Cybernautics & Neuro-antics
“To me the philosophy of the twenty-first century…is the philosophy of information”
with Timothy Leary
Timothy Leary has been a public icon of extreme controversy for several decades. Because of all the sensationalized publicity he has received from the media, much of this man ‘s real accomplishments have been obscured and his image distorted in many people ‘s minds. Timothy was a highly successful research psychologist long before he had his first encounter with psychedelic drugs. He received his Ph.D. from UC Berkeley, was on the distinguished faculty at Harvard, and his book Interpersonal Diagnosis of Personality– called “the best work in psychotherapy ” in 1957 by the Annual Review of Psychology– remains a standard text in its field to this day. When his research with psychedelic drugs began to have an impact on the general public, and Leary refused to discontinue his research, he was dismissed from Harvard. Leary metamorphosizeed from academic professor to counterculture folk hero. He continued his research in Mexico and the Millbrook estate in N. Y., working with many influential writers, artists, scientific researchers, and philosophers. Timothy ‘s highly influential books and lectures made him extremely popular among young people and intensely feared by the establishment. He was sentenced to ten years in prison for less than a half an ounce of marijuana in 1970.

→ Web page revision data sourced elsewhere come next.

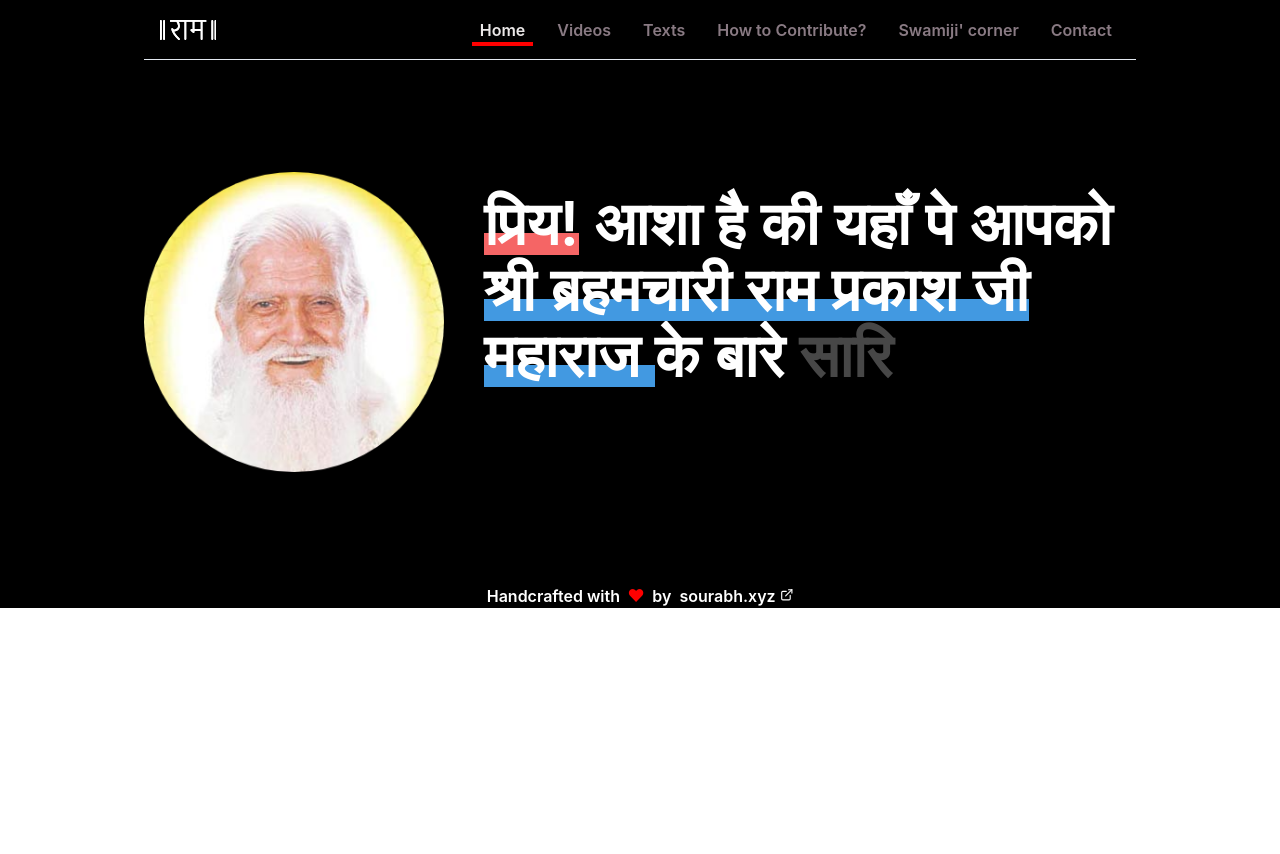
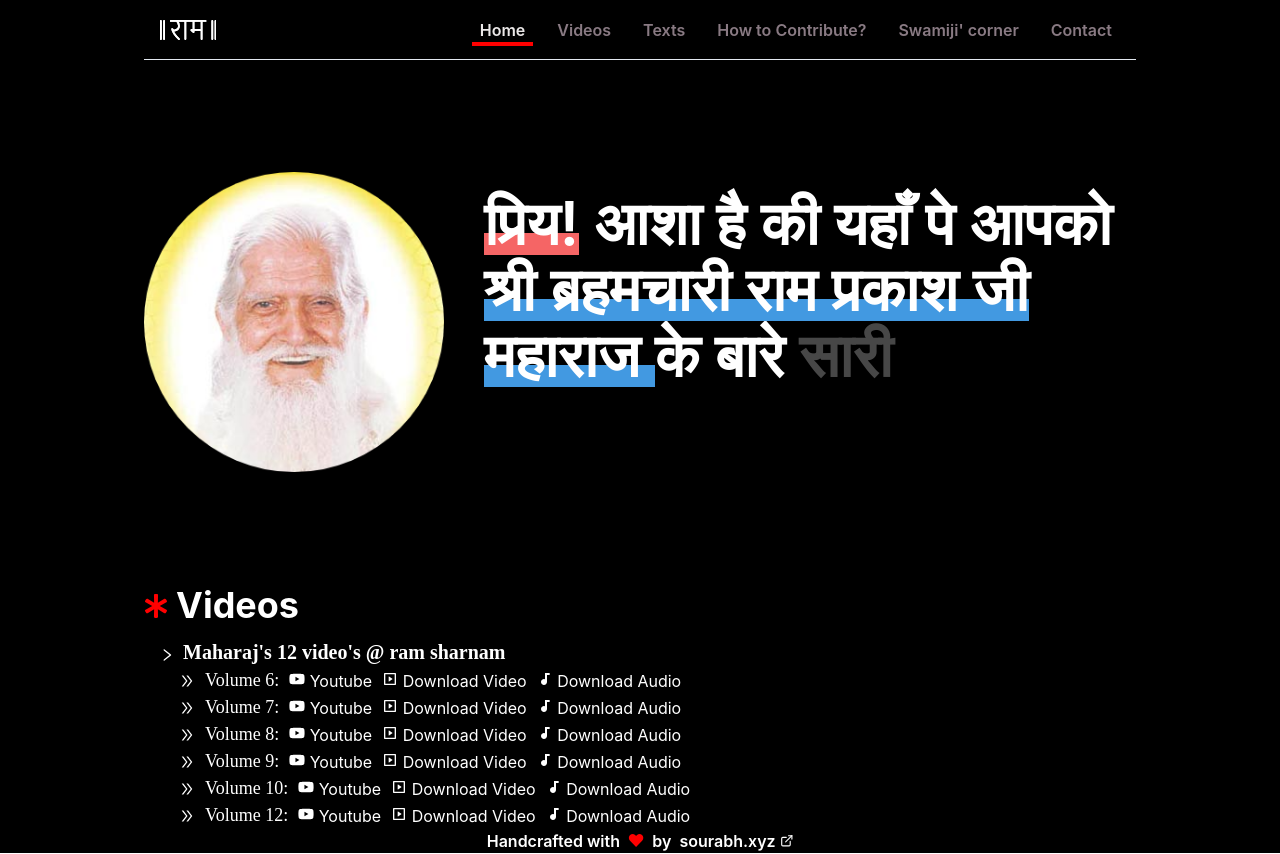
Before and after one commit to sourabhxyz/prakash.love, a Next.js app: page /home in a window 1280 px wide. Before the commit the page ends 800 px from the top, so only its background shows below. Built offline with nearby package versions, Linux system fonts and the light colour scheme.

Commit message:
added videos 6-12, these are good wrt audio

```diff
--- a/package.json
+++ b/package.json
@@ -13,6 +13,7 @@
     "@chakra-ui/react": "^1.8.6",
     "@emotion/react": "^11.8.2",
     "@emotion/styled": "^11.8.1",
+    "@fontsource/dancing-script": "^4.5.7",
     "framer-motion": "^6.2.8",
     "grapheme-splitter": "^1.0.4",
     "next": "12.1.0",
--- a/pages/home.tsx
+++ b/pages/home.tsx
@@ -1,9 +1,27 @@
 import { NextPage } from 'next';
 
-import { Stack, Box, Text, HStack, Image } from '@chakra-ui/react';
+import {
+  Stack,
+  Box,
+  Text,
+  HStack,
+  Image,
+  Heading,
+  Icon,
+  List,
+  ListItem,
+  ListIcon,
+  OrderedList,
+  UnorderedList,
+  Link,
+} from '@chakra-ui/react';
 
 import { motion, Variants } from 'framer-motion';
 // import GraphemeSplitter from 'grapheme-splitter';
+import { FaAsterisk, FaYoutube } from 'react-icons/fa';
+import { MdAudiotrack } from 'react-icons/md';
+import { RiVideoLine } from 'react-icons/ri';
+import { AiOutlineRight, AiOutlineDoubleRight } from 'react-icons/ai';
 
 const MotionText = motion(Text);
 const MotionBox = motion(Box);
@@ -19,6 +37,78 @@ const sentence: Variants = {
     },
   },
 };
+
+const videos = [
+  {
+    heading: "Maharaj's 12 video's @ ram sharnam",
+    children: [
+      // {
+      //   youtubeLink:
+      //     'https://www.youtube.com/watch?v=nkW2LW1YbbM&list=PLhZ1VBbrK-eRm3USpYe_cnV82p-s1St5a&index=1',
+      //   linkText: 'Volume 1',
+      //   videoDownloadLink:
+      //     'https://www.odrive.com/s/3808f47c-9ff2-4b08-b0bc-2cb820a6d62a-623f3525',
+      //   audioDownloadLink: '',
+      // },
+      // {
+      //   youtubeLink:
+      //     'https://www.youtube.com/watch?v=MD9VrON8sH4&list=PLhZ1VBbrK-eRm3USpYe_cnV82p-s1St5a&index=2',
+      //   linkText: 'Volume 2',
+      //   downloadLink:
+      //     'https://www.odrive.com/s/473ceae8-fa4b-437a-a10e-7aa0bbdb09ca-623f3539',
+      //   audioDownloadLink: '',
+      // },
+      {
+        youtubeLink: 'https://youtu.be/wSuOKhA9yik',
+        linkText: 'Volume 6',
+        downloadLink:
+          'https://www.odrive.com/s/848d357e-8170-44c6-b906-df9b9b87a322-6249c8b8',
+        audioDownloadLink:
+          'https://www.odrive.com/s/21b7392f-13dc-46ad-8c00-4c186b3af68e-6249c999',
+      },
+      {
+        youtubeLink: 'https://youtu.be/cm9eGemMXFQ',
+        linkText: 'Volume 7',
+        downloadLink:
+          'https://www.odrive.com/s/731c1c8d-2496-460d-b48b-cc653f47bc8c-6249c87e',
+        audioDownloadLink:
+          'https://www.odrive.com/s/a44ad95c-ab47-4720-847e-7bae5ab8a1cc-6249c883',
+      },
+      {
+        youtubeLink: 'https://youtu.be/soBK6mr0rUg',
+        linkText: 'Volume 8',
+        downloadLink:
+          'https://www.odrive.com/s/e0f4a450-8440-4f7f-9682-6948ca6a6868-6249c86f',
+        audioDownloadLink:
+          'https://www.odrive.com/s/d9d75d9d-282f-4f14-9e7d-f3b87848b887-6249c875',
+      },
+      {
+        youtubeLink: 'https://youtu.be/l35lAE6BDzQ',
+        linkText: 'Volume 9',
+        downloadLink:
+          'https://www.odrive.com/s/821dd953-8608-4954-b970-a93cd13fbf58-6249c24f',
+        audioDownloadLink:
+          'https://www.odrive.com/s/1d9c0287-b436-4e05-b0d9-5b2feb73ba54-6249c865',
+      },
+      {
+        youtubeLink: 'https://youtu.be/VAHW7HXPpAk',
+        linkText: 'Volume 10',
+        downloadLink:
+          'https://www.odrive.com/s/810653bb-71bf-42f1-9558-1e9993cb0203-6249c1f7',
+        audioDownloadLink:
+          'https://www.odrive.com/s/9e782694-19cb-4f8b-96d7-ca332640fc74-6249c1f2',
+      },
+      {
+        youtubeLink: 'https://youtu.be/8nOe4-kHIHE',
+        linkText: 'Volume 12',
+        downloadLink:
+          'https://www.odrive.com/s/62cfba62-a9ca-4d4e-ae3f-73fc691e6b6d-6249c1bb',
+        audioDownloadLink:
+          'https://www.odrive.com/s/07c760da-e491-4509-96ab-ff4e300db512-6249c1e7',
+      },
+    ],
+  },
+];
 
 const letter: Variants = {
   hidden: {
@@ -39,16 +129,35 @@ const headingStyle = {
   color: 'white',
 };
 
+const linkStyle = {
+  position: 'relative',
+  _after: {
+    content: "''",
+    width: '0px',
+    height: '2px',
+    position: 'absolute',
+    bottom: 0.5,
+    left: 0,
+    bg: 'red',
+    // zIndex: 1,
+    transition: '0.3s',
+  },
+  _hover: {
+    _after: {
+      width: 'full',
+    },
+  },
+};
+
 const Home: NextPage = () => {
   // const splitter = new GraphemeSplitter();
   return (
-    <MotionStack
+    <MotionBox initial={{ opacity: 0 }} animate={{ opacity: 1 }}>
+      <Stack
         align={'center'}
         spacing={{ base: 8, md: 10 }}
         py={{ base: 20, md: 28 }}
         direction={{ base: 'column', md: 'row' }}
-      initial={{ opacity: 0 }}
-      animate={{ opacity: 1 }}
       >
         <Image
           width={{ base: '200px', md: '250px', lg: '300px' }}
@@ -117,14 +226,78 @@ const Home: NextPage = () => {
               ))}
           </MotionText>
           <MotionText sx={headingStyle} as={'span'}>
-          {' के बारे सारि जानकारी मिले।'.split(' ').map((char, index) => (
+            {' के बारे सारी जानकारी मिले।'.split(' ').map((char, index) => (
               <MotionBox as={'span'} key={index} variants={letter}>
                 {char}{' '}
               </MotionBox>
             ))}
           </MotionText>
         </MotionBox>
-    </MotionStack>
+      </Stack>
+      <Box id="videos">
+        <HStack paddingBottom={'10px'}>
+          <Icon as={FaAsterisk} boxSize={'1.5em'} color={'red'}></Icon>
+          <Heading color="white">Videos</Heading>
+        </HStack>
+        <List>
+          {videos.map((video) => (
+            <ListItem color="white" key={video.heading} pl={'15px'}>
+              <ListIcon as={AiOutlineRight} />
+              <Text
+                as={'span'}
+                fontFamily={"'Dancing Script', cursive"}
+                fontWeight={'600'}
+                fontSize={'xl'}
+              >
+                {video.heading}
+              </Text>
+              <List paddingLeft={'20px'}>
+                {video.children.map((videoChildren, index) => (
+                  <ListItem key={index}>
+                    {/* <ListIcon as={AiOutlineDoubleRight} /> */}
+                    <HStack spacing={'10px'}>
+                      <Icon as={AiOutlineDoubleRight}></Icon>
+                      <Text
+                        as={'span'}
+                        fontFamily={"'Dancing Script', cursive"}
+                        fontWeight={'400'}
+                        fontSize={'lg'}
+                      >
+                        {videoChildren.linkText}:
+                      </Text>
+                      <Link
+                        href={videoChildren.youtubeLink}
+                        isExternal={true}
+                        sx={linkStyle}
+                      >
+                        {' '}
+                        <Icon as={FaYoutube}></Icon> Youtube
+                      </Link>
+                      <Link
+                        href={videoChildren.videoDownloadLink}
+                        isExternal={true}
+                        sx={linkStyle}
+                      >
+                        {' '}
+                        <Icon as={RiVideoLine}></Icon> Download Video
+                      </Link>
+                      <Link
+                        href={videoChildren.audioDownloadLink}
+                        isExternal={true}
+                        sx={linkStyle}
+                      >
+                        {' '}
+                        <Icon as={MdAudiotrack}></Icon> Download Audio
+                      </Link>
+                    </HStack>
+                  </ListItem>
+                ))}
+              </List>
+            </ListItem>
+          ))}
+        </List>
+      </Box>
+    </MotionBox>
   );
 };
 
```
Also changed, not shown: 1 other file (tests, documents, lock files or other folders). Lines whose indentation alone changed are shown as unchanged.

He escaped from prison with the help of the Weather Underground, and lived the wild life of a fugititive in North Africa and Europe. He was kidnapped by DEA agents in Afghanistan, brought back to American prison, and was finally paroled in 1976. Through all this Leary never lost his sense of optimism, nor his sense of humor, which are trademarks of his charisma. Leary is the author of more than twenty-five books and computer software programs. He continues to lecture, write, perform, and design educational computer software. We interviewed Timothy on the patio at his home in Beverly Hills on June the 20th in 1989. Even in the hot, sticky heat of that afternoon, Timothy was buzzing with lively electrical energy, and his good-humored optimism was contagious. Timothy spoke with us about his eight-circuit model of consciousness, the sociobiological implications of the cyberpunk movement, information theory, computers, cyber-space, and his plans for cryonic suspension. Timothy has a wonderful ability to make people around him feel good about themselves. He looks you directly in the eye, listens carefully, and gives you full attention when you speak. Most of all, he made us laugh.
DJB: What was it that originally inspired your interest in psychology? Was there an early event that sparked the interest?
TIMOTHY: From my earliest years of thinking about careers and futures, I always assumed I was going to be a philosopher. As early as ten, fifteen years old, !just assumed I was doing this. I’ve always been fascinated with communication. I was the editor of my school paper in high school, where I performed experiments in fissioning and collaging ideas. I edited this paper so that I filled it with works of writers who did not go to that high school, but whose works were necessary to fill it out.
I cite this as an example of my interest in communication, and new modes of communication. To me the philosophy of the twenty-first century, which is quantum philosophy, is the philosophy of information. We see this in the linguists, the seniticions, Kojipsky, Wittgenstein, and then the enormous breakthrough provided by the thought-digitizing appliance known as the computer. The history of the roaring twentieth century is the history of our becoming an information species, and you could hardly be a philosopher, or for that matter a scientist, in the twentieth century, if you’re not working in this wave.
DJB: Just so that everyone is familiar with your eight-circuit model of consciousness, can you briefly explain the intention behind it and what it expresses?
TIMOTHY: Well, in the late 50s and 60s, a group of a hundred or so select psychologists and philosophers discovered the brain. That is, they discovered how to navigate and explore the brain, just like Magellan and Columbus did for the outer geography of the planet earth. People like Aldous Huxley, Alan Watts, and Albert Hofman used psyche-active vehicles to move around in the brain.